**PROBLEM DETAILS**
Please output the section of the listing below that opens with the line containing "-# coefficients." and closes with the line containing "Also changed, not", exactly and with nothing else.

**THE DATA**
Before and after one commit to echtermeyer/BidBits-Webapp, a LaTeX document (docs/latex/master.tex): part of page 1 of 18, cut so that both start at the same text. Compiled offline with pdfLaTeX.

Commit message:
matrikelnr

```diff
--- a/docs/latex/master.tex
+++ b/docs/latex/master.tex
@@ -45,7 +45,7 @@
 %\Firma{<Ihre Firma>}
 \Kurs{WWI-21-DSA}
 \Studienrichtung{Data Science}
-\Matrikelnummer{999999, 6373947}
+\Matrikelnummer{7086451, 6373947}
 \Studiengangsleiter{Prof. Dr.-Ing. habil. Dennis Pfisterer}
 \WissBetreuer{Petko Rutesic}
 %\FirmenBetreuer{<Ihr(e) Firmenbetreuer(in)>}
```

--

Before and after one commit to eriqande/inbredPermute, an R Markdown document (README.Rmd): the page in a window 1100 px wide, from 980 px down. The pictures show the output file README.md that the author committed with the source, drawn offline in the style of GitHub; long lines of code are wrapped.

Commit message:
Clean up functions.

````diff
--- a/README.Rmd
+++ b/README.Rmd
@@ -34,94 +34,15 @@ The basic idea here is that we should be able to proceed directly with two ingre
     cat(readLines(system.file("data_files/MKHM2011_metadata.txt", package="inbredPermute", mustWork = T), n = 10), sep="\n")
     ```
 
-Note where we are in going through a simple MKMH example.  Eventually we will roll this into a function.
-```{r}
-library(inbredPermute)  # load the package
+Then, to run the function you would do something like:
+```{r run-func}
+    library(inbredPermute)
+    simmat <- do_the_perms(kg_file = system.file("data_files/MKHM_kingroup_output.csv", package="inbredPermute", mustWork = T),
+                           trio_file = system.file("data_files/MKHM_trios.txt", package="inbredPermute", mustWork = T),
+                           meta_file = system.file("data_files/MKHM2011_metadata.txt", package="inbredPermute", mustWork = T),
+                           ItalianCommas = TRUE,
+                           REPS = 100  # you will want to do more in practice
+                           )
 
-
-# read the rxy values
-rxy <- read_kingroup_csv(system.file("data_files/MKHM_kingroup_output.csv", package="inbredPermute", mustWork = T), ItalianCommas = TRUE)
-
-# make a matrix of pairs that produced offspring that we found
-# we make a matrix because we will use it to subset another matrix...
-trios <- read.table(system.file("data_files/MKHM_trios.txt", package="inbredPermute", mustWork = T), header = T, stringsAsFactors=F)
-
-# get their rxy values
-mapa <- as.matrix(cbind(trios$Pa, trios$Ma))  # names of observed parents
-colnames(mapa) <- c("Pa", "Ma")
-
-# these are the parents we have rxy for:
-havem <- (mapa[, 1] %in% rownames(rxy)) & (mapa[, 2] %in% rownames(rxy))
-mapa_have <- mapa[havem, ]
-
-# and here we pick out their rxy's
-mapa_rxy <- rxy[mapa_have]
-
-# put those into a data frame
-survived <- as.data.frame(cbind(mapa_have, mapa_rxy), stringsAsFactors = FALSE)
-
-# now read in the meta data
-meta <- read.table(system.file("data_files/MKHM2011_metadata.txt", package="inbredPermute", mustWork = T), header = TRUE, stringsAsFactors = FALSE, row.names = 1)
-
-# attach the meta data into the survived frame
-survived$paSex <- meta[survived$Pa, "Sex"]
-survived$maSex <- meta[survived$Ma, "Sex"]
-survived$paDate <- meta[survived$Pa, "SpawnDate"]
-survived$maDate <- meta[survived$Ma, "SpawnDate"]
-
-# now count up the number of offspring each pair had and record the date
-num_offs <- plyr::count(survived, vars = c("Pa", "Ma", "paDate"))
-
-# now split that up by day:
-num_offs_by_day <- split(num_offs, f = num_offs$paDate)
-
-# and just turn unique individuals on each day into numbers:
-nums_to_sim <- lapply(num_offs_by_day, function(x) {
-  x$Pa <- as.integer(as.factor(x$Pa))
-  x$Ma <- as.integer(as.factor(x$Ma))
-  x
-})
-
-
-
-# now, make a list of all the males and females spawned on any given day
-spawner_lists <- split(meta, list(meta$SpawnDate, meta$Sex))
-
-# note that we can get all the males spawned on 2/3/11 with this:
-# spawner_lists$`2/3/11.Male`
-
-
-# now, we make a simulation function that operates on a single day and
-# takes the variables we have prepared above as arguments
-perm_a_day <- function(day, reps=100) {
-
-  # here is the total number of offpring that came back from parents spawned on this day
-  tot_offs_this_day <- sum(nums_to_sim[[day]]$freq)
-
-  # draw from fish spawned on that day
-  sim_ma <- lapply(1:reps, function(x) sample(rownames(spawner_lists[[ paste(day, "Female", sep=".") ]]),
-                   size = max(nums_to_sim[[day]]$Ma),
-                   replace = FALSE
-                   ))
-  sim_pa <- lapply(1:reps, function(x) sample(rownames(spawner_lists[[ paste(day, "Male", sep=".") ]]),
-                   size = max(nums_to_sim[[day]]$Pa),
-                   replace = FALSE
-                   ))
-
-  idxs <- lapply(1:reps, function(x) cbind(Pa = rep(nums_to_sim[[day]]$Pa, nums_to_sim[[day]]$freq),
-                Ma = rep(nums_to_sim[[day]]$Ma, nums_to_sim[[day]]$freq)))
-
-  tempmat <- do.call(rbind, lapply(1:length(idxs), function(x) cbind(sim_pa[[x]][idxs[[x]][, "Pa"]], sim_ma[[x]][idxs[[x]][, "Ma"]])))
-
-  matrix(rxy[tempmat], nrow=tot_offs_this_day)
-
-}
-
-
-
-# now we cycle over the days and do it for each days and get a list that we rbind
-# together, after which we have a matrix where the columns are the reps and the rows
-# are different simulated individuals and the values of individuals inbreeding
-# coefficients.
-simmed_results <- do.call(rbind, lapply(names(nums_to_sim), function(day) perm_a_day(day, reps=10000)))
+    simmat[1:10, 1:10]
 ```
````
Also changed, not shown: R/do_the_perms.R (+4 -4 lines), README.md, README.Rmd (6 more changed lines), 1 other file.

**TASK RESULT**
-# coefficients.
-simmed_results <- do.call(rbind, lapply(names(nums_to_sim), function(day) perm_a_day(day, reps=10000)))
+    simmat[1:10, 1:10]
 ```
````
Also changed, not shown: R/do_the_perms.R (+4 -4 lines), README.md, README.Rmd (6 more changed lines), 1 other file.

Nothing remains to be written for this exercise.